Dutch Deserts

With an average of more than 180 rainy days annually (that’s roughly every other day!), and a total of more than 800mm of rainfall every year, one would not expect to find a desert-like environment in The Netherlands. However, the country actually does contain several areas where you can walk through perfect white-sand landscapes, giving the impression that you are in a desert.

Of course there are no real deserts in this little country, given that an area is generally designated as desert when it receives less than 250mm of precipitation annually. Moreover, and ironically so, the ultimate cause of these desert-like white-sand landscapes actually goes all the way back to the ice ages.

A white-sand “desert” in the middle of the (rainy) Netherlands. Click the pic for a larger view.

During the Saale glaciation, roughly 300,000 to 130,000 years ago, at its maximum extent the edge of the ice sheet reached south to about midway through what is now The Netherlands. This caused the local land to buckle, forming the Utrechtse Heuvelrug, a hilly ridge running through what is currently the Dutch province of Utrecht, in the center of the country.

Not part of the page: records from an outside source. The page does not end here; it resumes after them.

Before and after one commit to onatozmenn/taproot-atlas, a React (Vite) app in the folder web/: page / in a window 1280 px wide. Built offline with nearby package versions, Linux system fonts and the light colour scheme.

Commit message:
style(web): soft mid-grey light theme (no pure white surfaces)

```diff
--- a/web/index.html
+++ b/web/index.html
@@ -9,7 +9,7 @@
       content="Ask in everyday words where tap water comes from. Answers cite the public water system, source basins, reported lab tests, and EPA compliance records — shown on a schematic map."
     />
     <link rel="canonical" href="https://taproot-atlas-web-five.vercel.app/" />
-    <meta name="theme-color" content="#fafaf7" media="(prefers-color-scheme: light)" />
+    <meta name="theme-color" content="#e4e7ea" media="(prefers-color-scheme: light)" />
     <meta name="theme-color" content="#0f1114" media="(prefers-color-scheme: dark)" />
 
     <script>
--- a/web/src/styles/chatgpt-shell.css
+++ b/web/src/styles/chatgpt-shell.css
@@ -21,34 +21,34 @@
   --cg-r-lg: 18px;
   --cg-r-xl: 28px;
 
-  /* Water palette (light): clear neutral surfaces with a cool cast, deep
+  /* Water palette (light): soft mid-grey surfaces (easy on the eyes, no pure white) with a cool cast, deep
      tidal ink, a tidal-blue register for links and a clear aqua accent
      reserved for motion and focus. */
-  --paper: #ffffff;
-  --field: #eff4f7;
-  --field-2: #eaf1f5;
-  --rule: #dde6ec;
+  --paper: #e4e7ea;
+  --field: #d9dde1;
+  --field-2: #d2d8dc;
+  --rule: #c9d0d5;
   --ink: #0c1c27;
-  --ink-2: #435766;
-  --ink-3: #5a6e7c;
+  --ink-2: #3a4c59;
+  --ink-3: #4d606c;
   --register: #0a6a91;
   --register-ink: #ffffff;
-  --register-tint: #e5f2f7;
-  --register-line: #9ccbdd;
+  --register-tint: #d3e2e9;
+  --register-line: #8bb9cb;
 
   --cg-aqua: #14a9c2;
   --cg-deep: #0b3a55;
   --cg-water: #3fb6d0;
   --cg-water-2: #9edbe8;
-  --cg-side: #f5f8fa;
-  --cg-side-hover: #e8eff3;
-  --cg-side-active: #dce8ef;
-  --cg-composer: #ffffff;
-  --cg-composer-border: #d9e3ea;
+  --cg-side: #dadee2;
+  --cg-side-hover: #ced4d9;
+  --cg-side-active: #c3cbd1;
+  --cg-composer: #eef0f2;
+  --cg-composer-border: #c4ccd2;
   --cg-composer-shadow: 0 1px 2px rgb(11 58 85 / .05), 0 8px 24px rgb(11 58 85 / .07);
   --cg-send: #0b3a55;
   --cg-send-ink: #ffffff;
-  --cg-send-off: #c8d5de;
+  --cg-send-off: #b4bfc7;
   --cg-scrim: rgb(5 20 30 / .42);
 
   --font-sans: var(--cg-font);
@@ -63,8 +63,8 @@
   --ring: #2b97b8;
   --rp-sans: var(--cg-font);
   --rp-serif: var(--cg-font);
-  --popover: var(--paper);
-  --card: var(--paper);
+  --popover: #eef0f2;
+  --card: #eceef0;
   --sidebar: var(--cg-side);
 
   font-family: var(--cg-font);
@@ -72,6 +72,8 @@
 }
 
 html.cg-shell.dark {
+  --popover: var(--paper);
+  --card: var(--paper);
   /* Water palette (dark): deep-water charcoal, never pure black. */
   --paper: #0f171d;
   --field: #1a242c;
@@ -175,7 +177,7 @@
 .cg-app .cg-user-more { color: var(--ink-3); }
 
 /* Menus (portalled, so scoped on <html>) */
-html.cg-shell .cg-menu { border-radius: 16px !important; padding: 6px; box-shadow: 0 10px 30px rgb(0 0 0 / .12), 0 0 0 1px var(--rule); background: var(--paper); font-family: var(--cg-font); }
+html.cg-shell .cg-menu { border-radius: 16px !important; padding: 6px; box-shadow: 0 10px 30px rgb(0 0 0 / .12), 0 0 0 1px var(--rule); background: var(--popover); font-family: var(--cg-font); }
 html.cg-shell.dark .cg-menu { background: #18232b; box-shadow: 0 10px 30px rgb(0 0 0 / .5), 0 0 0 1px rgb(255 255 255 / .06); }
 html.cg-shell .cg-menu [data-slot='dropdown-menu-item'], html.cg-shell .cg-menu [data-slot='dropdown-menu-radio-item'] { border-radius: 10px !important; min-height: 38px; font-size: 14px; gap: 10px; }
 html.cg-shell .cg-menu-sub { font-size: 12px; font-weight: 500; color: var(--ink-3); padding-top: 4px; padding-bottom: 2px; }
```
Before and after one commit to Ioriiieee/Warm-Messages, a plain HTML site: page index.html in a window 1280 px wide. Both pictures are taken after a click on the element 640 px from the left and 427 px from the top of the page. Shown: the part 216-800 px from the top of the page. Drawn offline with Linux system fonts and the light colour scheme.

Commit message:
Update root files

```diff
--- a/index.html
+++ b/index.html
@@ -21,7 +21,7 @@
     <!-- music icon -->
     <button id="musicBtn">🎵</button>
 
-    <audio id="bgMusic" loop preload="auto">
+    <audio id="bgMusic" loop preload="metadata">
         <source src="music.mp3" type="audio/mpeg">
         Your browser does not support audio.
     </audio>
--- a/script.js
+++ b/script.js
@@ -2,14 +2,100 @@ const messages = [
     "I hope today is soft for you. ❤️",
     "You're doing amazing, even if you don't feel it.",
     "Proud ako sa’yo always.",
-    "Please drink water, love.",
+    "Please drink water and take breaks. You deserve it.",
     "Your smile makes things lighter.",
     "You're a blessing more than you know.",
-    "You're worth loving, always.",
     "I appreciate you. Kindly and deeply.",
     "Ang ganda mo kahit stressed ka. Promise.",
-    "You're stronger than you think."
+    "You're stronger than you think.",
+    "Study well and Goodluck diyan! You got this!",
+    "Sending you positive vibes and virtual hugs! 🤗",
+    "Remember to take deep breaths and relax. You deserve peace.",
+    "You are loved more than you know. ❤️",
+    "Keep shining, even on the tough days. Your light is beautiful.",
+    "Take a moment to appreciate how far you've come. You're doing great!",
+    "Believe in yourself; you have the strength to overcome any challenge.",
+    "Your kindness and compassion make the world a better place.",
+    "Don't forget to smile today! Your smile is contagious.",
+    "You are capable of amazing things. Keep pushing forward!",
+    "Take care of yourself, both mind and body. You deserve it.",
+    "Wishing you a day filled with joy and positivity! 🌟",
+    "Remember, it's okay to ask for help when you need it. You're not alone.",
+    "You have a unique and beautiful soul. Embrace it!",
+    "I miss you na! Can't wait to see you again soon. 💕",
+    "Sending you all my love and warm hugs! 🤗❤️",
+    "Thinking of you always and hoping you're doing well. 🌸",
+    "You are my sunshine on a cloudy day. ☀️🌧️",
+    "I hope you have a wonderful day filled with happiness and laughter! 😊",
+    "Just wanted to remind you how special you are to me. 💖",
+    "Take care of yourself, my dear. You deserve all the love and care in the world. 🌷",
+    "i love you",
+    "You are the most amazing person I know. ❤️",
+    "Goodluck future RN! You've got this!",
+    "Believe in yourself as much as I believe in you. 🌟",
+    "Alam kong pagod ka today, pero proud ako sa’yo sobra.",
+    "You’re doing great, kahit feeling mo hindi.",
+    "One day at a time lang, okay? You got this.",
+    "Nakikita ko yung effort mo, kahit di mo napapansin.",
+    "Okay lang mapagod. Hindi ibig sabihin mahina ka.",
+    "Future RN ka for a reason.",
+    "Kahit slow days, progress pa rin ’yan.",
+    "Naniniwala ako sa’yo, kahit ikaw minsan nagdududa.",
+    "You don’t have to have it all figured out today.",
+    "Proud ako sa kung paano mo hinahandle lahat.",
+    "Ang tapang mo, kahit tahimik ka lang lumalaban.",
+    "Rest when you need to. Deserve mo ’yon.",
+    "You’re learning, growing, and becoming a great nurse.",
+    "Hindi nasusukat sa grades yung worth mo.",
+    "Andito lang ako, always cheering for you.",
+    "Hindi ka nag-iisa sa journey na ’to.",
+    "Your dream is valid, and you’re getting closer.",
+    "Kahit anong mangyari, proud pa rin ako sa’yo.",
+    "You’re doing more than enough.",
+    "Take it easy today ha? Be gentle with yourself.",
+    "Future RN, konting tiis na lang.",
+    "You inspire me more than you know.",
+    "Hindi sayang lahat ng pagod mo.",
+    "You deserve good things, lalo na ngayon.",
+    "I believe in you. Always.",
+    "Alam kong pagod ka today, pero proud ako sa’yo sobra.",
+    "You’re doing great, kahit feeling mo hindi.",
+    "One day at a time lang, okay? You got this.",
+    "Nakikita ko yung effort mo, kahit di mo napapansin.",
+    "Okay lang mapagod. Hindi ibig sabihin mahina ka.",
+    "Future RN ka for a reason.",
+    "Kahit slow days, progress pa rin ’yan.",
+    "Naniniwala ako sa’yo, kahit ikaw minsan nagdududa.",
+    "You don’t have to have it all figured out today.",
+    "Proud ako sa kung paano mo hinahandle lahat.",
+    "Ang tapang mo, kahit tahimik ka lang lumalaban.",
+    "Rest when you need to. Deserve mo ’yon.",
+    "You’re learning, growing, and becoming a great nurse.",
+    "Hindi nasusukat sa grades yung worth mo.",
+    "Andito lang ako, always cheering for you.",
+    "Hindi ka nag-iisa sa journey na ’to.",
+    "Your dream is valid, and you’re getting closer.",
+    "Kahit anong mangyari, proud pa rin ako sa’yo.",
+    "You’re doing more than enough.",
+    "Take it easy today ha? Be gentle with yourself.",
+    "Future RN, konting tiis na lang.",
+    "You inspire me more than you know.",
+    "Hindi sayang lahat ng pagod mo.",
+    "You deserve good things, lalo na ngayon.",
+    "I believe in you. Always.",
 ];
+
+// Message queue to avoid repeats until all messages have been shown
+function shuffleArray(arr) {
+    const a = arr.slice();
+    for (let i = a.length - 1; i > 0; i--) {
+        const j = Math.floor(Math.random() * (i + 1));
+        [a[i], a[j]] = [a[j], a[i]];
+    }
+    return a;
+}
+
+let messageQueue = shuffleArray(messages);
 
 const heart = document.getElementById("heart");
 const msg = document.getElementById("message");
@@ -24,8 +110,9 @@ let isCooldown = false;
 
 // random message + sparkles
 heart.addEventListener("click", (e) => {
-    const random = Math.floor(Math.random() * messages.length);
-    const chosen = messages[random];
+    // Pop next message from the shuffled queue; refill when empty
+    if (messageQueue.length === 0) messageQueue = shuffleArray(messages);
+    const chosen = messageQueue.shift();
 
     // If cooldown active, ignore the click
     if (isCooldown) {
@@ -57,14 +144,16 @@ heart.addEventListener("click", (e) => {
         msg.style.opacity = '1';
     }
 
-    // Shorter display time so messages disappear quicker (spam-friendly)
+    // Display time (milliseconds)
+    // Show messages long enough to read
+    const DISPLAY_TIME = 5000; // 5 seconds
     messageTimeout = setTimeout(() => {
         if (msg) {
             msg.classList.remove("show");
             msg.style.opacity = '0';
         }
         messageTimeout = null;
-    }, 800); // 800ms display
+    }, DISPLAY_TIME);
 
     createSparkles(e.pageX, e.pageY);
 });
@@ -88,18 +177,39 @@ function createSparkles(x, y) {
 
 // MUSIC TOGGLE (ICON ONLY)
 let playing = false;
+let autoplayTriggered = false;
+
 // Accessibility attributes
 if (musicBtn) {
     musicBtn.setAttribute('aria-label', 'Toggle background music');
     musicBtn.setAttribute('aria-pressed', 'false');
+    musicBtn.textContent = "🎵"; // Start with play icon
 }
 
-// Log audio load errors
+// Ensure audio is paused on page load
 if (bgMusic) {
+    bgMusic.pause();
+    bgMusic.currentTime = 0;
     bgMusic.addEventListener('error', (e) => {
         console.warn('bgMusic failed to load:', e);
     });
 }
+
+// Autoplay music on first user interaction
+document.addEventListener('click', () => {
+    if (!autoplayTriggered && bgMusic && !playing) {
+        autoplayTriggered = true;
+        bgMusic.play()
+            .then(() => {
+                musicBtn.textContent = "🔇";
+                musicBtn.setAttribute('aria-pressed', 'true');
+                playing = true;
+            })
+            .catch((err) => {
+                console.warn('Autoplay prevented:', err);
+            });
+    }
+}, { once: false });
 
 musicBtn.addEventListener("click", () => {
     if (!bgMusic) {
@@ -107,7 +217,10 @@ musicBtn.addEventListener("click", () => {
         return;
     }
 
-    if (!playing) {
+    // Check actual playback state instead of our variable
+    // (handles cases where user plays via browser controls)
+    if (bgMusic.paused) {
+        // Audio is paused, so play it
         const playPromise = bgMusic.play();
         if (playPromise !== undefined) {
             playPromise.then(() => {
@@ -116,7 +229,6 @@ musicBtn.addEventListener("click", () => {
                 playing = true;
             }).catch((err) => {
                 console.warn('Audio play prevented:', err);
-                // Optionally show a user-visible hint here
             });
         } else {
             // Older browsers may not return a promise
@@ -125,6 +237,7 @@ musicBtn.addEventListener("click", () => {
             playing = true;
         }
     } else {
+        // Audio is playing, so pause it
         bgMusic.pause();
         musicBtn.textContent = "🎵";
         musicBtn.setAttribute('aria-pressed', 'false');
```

During the most recent ice age, the Weichselian glaciation, roughly 115,000 to 11,700 years ago, the ice did not come south as far, but it did affect the local climate. During that time, the average annual temperature was less than -2°C. Obviously not much could grow during this period, and strong, predominantly westerly winds were able to move a lot of sand around. This sand mostly came from the (then dry) North Sea basin.

The last two ice ages. The yellow line shows the extent of the earlier Saale glaciation. The red line shows the extent of the later Weichselian glaciation. The Netherlands is on the left edge of the image. Source: Wikipedia.

Due to the hilly obstacles of the Utrechtse Heuvelrug, still remaining from the earlier Saale glaciation, much of this wind-blown sand was deposited in this area. Starting around 10,000 years ago the climate improved again, and soon the area, with its sand deposits, became covered with a thick forest.

During the middle ages, local farmers cut or burned down many of these trees, and let their sheep graze in these newly opened areas. This gave rise to the appearance of heathlands and, due to the old sand layers now being exposed, large sand drifts. Some of these sand drifts are still present today, such as in the Soester Duinen (Dunes of Soest).

Heath blooming on the sand dunes.

Currently these sand dune areas are actively being preserved. This means, among others, that every year some of the sand is moved back to where it originally came from, so it can drift once again. Also, some of the vegetation that would otherwise reappear spontaneously is being removed frequently, to maintain the area’s unique look, and to leave the sand exposed.

In 1997 the Soester Duinen were declared a geological monument by the province of Utrecht. It is possible, and even highly recommended, to go for a walk around and through the dunes. This provides a unique experience, giving one the feeling of walking through a true “Dutch desert”. Needless to say, though, you should make sure to go on one of those every-other-days that it doesn’t actually rain!

A view of part of the Soester Duinen.

And of course there are several other such sand dune areas, such as the Loonse & Drunense Duinen, and also along the coast, for example at Zandvoort aan Zee. In short, thanks to a combination of natural (ice ages) and human (burning and grazing) influences, there are some unique desert-like white-sand landscapes to be enjoyed in the otherwise rather wet and flat little country of The Netherlands. Indeed, it’s not all just tulips, wooden shoes, and windmills 😉

Wild fallow deer grazing in some grassy sand dunes along the Dutch coast.

All photographs © Wim Hordijk

This article is part of the Beauty and Science of Nature series.